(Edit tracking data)
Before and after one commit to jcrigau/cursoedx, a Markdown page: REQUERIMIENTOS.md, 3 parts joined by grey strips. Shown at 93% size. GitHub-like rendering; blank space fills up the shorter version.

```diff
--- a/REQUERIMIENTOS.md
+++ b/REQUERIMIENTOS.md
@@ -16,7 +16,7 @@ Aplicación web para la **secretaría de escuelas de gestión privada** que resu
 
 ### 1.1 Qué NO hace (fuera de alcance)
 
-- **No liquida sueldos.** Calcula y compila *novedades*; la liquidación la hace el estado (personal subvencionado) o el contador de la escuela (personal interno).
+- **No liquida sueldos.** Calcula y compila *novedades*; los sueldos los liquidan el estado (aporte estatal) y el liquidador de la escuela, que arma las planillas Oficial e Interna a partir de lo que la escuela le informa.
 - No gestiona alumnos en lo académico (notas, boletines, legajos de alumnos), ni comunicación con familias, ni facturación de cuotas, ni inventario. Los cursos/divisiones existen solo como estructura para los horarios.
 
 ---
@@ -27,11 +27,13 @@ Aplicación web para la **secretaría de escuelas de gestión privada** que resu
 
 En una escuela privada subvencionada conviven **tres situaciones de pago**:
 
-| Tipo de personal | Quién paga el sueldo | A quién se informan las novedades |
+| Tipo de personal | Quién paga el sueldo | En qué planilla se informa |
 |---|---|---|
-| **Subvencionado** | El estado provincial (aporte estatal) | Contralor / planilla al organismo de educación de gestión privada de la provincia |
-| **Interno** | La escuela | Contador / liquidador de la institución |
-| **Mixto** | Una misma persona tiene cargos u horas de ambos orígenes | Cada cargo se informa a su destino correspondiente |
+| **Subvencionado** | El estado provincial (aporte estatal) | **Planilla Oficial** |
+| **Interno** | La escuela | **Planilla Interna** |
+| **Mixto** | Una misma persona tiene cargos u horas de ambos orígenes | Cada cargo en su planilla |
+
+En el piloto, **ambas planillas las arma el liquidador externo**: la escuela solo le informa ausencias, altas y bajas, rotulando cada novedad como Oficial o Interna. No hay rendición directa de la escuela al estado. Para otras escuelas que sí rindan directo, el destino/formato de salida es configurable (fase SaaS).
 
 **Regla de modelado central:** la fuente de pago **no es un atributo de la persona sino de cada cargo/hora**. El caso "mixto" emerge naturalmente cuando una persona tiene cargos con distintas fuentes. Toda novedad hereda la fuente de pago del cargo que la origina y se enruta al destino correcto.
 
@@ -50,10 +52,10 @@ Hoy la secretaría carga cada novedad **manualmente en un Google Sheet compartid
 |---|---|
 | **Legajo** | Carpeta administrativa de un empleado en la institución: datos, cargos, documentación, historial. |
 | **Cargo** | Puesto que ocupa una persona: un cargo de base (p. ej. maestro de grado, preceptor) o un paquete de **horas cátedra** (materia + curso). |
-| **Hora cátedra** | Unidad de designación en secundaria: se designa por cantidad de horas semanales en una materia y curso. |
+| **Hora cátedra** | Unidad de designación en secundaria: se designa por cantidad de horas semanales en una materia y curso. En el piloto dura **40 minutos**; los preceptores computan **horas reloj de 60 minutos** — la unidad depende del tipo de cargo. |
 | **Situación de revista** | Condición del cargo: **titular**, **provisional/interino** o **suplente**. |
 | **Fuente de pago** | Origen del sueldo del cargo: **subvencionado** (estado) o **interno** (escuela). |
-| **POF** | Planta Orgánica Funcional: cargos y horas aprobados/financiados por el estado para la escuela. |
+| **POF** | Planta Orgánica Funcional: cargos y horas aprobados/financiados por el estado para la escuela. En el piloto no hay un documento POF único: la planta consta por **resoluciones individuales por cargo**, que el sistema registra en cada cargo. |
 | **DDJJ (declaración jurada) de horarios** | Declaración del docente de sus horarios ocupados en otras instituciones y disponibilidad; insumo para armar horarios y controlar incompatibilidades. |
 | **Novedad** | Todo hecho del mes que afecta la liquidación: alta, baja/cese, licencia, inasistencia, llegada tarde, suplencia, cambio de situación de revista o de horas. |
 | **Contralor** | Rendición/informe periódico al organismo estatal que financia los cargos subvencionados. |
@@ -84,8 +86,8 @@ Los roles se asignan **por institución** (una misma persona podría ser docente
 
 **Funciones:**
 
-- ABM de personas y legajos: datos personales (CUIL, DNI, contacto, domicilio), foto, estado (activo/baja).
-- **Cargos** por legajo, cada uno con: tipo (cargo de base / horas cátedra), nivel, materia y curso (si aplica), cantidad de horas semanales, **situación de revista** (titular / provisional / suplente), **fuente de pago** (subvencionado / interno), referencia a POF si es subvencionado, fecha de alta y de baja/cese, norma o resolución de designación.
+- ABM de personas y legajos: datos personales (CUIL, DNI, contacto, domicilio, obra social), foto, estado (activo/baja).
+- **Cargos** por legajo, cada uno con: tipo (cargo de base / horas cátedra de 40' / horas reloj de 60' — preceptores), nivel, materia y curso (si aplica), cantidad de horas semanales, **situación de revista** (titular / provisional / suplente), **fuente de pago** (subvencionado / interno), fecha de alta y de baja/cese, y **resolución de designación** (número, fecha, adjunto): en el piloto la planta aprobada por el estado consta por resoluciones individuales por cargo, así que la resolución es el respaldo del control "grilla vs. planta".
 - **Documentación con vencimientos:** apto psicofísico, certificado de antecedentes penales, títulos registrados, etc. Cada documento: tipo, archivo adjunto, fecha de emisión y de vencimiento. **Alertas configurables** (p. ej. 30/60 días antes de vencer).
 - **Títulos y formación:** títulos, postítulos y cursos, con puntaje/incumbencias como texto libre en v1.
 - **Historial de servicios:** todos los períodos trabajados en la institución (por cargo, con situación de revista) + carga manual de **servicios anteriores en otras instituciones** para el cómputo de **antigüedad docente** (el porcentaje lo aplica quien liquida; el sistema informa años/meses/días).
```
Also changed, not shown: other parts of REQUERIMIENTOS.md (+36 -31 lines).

Work to complete:
Among the records, find every line with the word "secretaría" and copy it.

Written solution:
@@ -16,7 +16,7 @@ Aplicación web para la **secretaría de escuelas de gestión privada** que resu
@@ -27,11 +27,13 @@ Aplicación web para la **secretaría de escuelas de gestión privada** que resu
@@ -50,10 +52,10 @@ Hoy la secretaría carga cada novedad **manualmente en un Google Sheet compartid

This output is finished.